While I have picked up a replacement remote to carry on the work of its predecessor, I would be equally happy getting my hands on a Zenith Flash-Matic, the world's first wireless remote control switch, introduced back in 1955. The pistol-shaped Flash-Matic required its owner to point it accurately at a sensor panel just below the TV screen, then pull a trigger that emitted a channel-changing beam of light. The way I see it, the Flash-Matic combined the pleasure of playing a primitive video game with the convenience of not having to put down your snack, get off your duff, walk to the TV and crank the channel-changer knob.
But as I pound out these letters and words, I have just returned from the cable company office, where I picked up our replacement remote.
It only requires a seven-phase series of commands to program it to be compatible with out set.
How easy is that, and what possibly could go wrong?
Wish I had a Flash-Matic for a backup piece.

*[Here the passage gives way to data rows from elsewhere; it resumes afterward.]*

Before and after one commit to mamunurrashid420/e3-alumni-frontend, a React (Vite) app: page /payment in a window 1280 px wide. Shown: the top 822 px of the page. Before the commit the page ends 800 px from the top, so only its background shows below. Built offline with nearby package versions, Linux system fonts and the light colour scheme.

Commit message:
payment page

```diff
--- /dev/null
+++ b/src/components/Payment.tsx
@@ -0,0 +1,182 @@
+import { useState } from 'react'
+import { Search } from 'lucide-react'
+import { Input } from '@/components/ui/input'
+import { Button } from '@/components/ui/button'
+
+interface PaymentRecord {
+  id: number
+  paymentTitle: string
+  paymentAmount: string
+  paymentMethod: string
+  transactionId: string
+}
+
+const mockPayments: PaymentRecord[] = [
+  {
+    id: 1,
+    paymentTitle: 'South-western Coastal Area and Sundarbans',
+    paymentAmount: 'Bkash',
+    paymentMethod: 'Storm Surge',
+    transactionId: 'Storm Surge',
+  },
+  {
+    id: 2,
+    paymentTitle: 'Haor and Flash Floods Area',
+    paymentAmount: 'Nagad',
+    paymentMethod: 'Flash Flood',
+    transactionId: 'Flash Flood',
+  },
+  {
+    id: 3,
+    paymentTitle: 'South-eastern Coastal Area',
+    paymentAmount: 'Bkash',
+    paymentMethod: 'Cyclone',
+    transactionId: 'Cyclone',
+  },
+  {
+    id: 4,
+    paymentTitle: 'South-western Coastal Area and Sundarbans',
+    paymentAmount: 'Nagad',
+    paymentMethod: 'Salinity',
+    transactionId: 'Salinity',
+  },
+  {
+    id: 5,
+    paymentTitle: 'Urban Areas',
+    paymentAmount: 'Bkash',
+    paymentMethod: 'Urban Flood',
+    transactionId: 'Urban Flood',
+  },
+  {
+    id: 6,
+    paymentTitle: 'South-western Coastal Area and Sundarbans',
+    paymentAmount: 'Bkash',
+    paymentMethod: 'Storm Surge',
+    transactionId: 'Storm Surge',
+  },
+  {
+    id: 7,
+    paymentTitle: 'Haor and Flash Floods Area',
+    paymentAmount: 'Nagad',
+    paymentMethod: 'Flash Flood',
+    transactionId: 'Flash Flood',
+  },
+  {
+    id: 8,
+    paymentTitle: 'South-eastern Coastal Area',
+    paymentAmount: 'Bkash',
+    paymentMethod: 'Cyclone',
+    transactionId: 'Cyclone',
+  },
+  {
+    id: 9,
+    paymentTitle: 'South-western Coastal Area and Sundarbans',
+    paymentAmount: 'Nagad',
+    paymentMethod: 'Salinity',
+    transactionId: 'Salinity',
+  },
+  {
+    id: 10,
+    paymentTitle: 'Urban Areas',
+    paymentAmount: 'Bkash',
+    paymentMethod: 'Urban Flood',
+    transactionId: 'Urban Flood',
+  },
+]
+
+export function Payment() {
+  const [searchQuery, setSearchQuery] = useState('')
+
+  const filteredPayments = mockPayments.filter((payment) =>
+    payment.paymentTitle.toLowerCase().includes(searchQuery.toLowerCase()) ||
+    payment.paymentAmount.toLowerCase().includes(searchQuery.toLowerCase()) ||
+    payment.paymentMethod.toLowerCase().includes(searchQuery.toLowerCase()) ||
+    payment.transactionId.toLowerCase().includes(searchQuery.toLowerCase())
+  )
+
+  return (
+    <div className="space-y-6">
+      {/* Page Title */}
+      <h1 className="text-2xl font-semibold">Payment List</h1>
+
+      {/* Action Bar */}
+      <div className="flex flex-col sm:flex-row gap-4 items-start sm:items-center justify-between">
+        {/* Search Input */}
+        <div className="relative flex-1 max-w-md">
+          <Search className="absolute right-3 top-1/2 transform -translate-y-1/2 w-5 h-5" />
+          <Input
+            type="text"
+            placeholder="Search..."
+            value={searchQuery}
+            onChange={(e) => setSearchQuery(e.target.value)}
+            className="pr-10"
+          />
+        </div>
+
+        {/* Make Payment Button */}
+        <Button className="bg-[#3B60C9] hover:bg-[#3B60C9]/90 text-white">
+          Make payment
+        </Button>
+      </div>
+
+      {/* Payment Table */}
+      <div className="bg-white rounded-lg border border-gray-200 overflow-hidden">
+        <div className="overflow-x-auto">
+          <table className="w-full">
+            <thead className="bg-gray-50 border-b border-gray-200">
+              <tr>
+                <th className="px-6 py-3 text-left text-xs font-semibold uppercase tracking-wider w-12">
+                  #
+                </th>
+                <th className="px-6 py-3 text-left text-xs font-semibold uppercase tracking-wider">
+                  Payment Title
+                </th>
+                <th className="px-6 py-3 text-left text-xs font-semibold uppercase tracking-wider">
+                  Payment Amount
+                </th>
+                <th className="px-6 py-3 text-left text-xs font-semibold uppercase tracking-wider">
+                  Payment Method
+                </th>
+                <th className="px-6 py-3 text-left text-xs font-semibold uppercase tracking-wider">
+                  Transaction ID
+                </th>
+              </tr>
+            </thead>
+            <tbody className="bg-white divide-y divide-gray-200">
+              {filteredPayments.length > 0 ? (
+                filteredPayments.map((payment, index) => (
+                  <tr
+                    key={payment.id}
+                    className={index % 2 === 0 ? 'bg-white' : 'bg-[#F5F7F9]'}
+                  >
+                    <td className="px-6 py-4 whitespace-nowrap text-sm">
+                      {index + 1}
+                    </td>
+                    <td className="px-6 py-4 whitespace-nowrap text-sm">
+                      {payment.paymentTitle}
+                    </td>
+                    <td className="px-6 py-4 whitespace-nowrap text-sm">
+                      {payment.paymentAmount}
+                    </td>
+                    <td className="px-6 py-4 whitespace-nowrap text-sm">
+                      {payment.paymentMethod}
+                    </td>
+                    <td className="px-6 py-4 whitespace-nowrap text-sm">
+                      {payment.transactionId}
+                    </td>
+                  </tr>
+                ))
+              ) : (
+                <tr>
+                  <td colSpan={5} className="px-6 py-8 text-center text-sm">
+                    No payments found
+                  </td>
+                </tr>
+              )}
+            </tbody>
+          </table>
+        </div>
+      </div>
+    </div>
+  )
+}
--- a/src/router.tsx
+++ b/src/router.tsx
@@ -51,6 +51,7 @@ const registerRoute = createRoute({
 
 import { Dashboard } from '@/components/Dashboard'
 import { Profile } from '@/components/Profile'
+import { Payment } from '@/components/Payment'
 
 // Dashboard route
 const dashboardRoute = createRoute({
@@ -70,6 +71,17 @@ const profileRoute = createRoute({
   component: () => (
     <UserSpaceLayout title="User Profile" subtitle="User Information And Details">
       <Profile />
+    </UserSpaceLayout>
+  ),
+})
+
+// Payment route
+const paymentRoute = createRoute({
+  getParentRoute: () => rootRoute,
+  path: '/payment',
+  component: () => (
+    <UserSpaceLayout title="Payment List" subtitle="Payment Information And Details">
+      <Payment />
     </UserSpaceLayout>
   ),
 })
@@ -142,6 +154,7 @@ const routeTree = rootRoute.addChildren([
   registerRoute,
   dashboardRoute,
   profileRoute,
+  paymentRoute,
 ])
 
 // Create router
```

I don't want to spend Super Bowl Sunday with a cold remote control in my hand.